- _Directions for this task_
When a line of the entries contains the word "docs", report that line.

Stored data
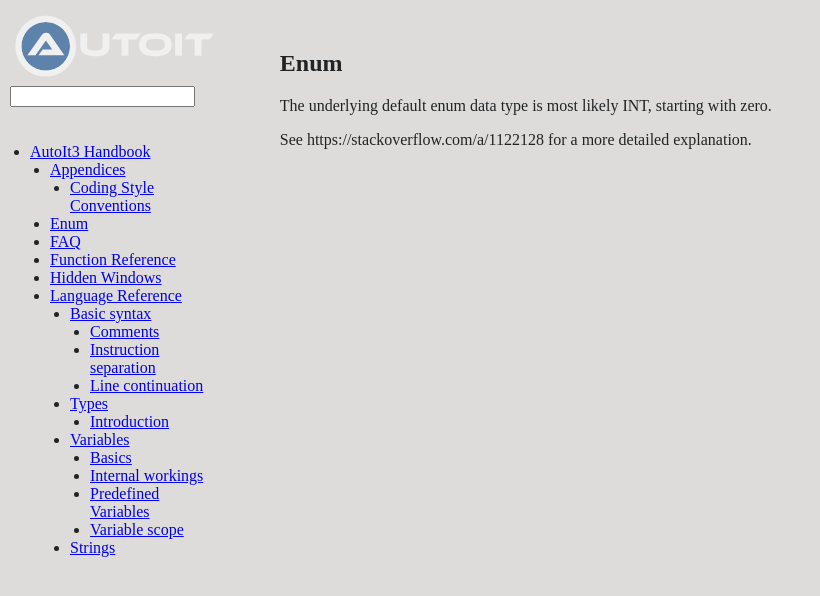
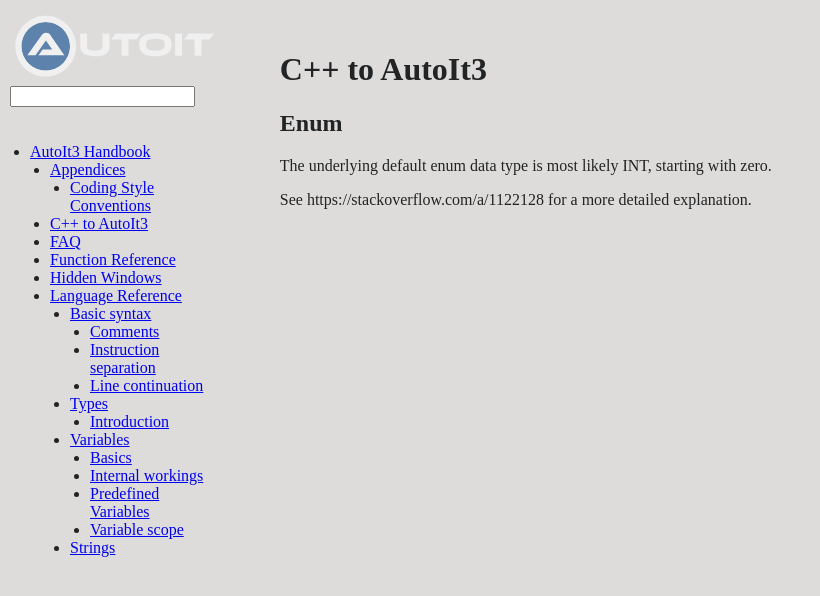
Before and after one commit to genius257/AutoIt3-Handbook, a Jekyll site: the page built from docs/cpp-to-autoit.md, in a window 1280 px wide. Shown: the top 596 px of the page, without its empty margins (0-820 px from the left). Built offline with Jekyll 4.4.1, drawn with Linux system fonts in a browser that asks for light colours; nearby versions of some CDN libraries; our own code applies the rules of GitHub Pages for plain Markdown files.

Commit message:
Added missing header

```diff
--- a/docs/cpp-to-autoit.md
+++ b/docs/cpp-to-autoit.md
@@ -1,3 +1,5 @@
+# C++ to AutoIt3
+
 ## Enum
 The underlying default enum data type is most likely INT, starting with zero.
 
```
* * *
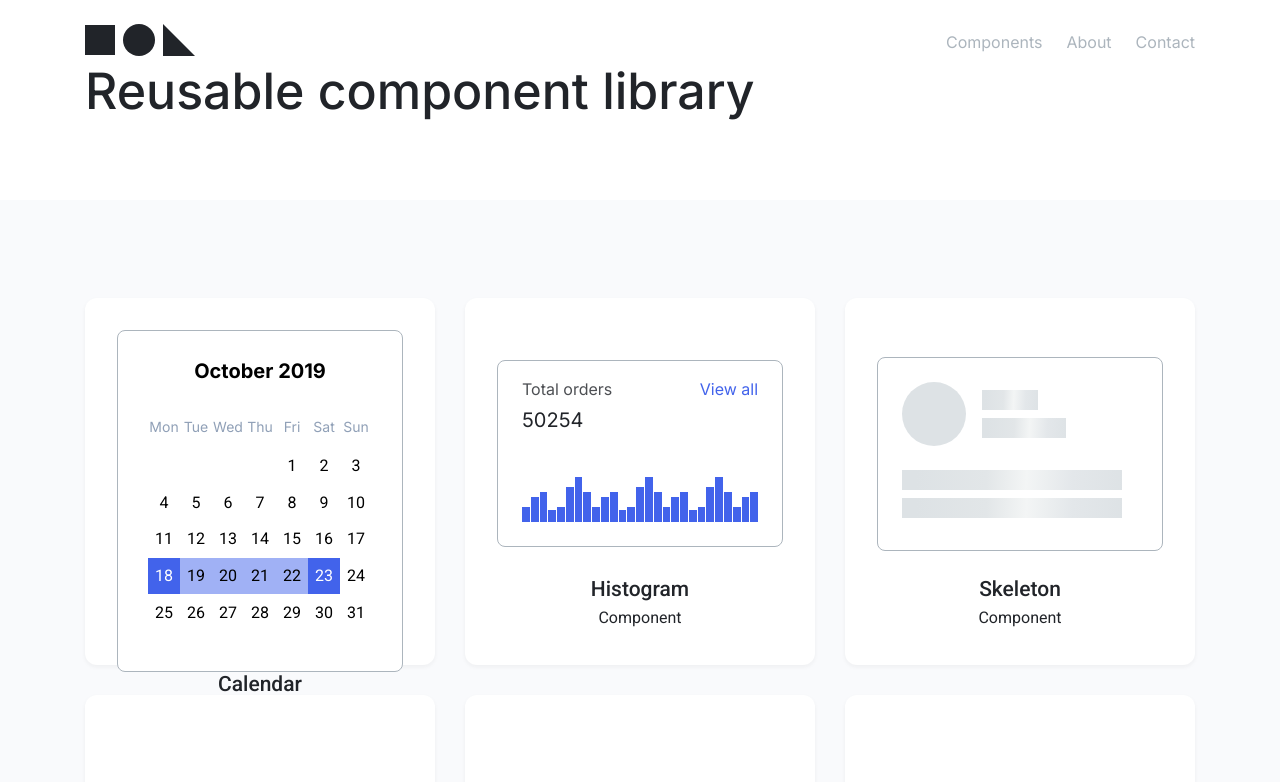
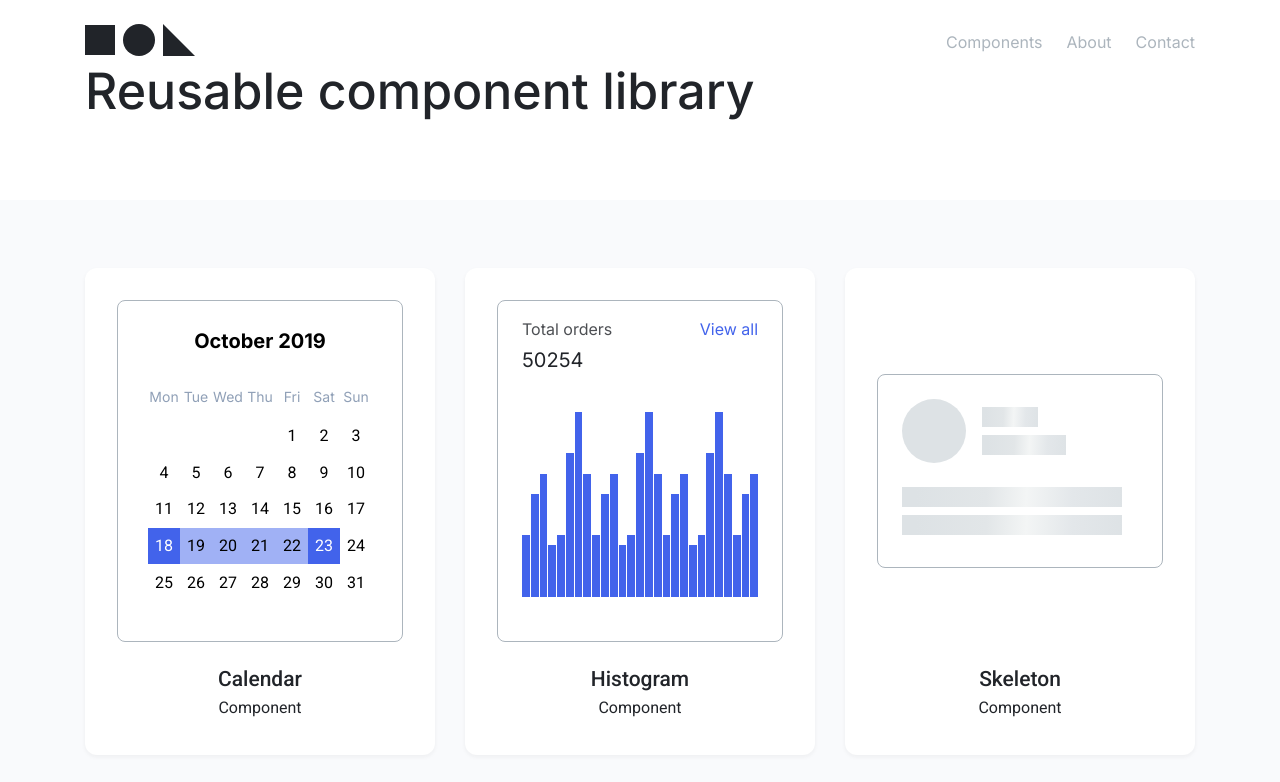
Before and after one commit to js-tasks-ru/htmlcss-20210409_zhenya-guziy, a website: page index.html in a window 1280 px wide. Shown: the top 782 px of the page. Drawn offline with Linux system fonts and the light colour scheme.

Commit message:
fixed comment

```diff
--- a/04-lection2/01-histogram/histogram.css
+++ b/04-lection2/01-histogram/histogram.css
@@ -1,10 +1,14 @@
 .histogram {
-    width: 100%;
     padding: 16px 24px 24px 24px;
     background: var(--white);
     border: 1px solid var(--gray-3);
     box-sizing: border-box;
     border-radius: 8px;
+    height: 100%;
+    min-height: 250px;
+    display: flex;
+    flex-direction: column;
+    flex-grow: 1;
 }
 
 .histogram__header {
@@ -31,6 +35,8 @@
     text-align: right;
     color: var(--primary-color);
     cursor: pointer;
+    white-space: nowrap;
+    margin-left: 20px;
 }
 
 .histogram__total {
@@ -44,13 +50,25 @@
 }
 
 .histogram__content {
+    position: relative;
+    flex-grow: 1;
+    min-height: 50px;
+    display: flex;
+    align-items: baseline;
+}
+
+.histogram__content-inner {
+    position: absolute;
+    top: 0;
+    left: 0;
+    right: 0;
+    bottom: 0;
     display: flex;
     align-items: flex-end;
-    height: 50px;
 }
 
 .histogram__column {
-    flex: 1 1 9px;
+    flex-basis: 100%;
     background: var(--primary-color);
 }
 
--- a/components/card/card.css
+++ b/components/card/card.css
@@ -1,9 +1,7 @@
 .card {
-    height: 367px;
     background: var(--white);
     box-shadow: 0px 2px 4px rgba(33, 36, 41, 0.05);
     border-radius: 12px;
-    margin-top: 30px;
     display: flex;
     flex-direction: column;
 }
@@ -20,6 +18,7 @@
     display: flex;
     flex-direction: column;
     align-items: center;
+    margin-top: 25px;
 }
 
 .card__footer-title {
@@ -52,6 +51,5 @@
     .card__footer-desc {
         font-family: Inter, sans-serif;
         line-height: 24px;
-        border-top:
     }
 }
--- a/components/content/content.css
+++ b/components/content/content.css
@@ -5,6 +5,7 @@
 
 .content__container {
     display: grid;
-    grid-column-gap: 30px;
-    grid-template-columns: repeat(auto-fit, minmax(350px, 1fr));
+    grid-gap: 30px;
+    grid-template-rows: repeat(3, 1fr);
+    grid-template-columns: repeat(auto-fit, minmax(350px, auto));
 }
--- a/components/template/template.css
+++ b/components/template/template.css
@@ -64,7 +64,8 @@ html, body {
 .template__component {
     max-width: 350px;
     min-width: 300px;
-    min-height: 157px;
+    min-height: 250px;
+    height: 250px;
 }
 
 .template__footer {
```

- _Solution_
Before and after one commit to genius257/AutoIt3-Handbook, a Jekyll site: the page built from docs/cpp-to-autoit.md, in a window 1280 px wide. Shown: the top 596 px of the page, without its empty margins (0-820 px from the left). Built offline with Jekyll 4.4.1, drawn with Linux system fonts in a browser that asks for light colours; nearby versions of some CDN libraries; our own code applies the rules of GitHub Pages for plain Markdown files.
--- a/docs/cpp-to-autoit.md
+++ b/docs/cpp-to-autoit.md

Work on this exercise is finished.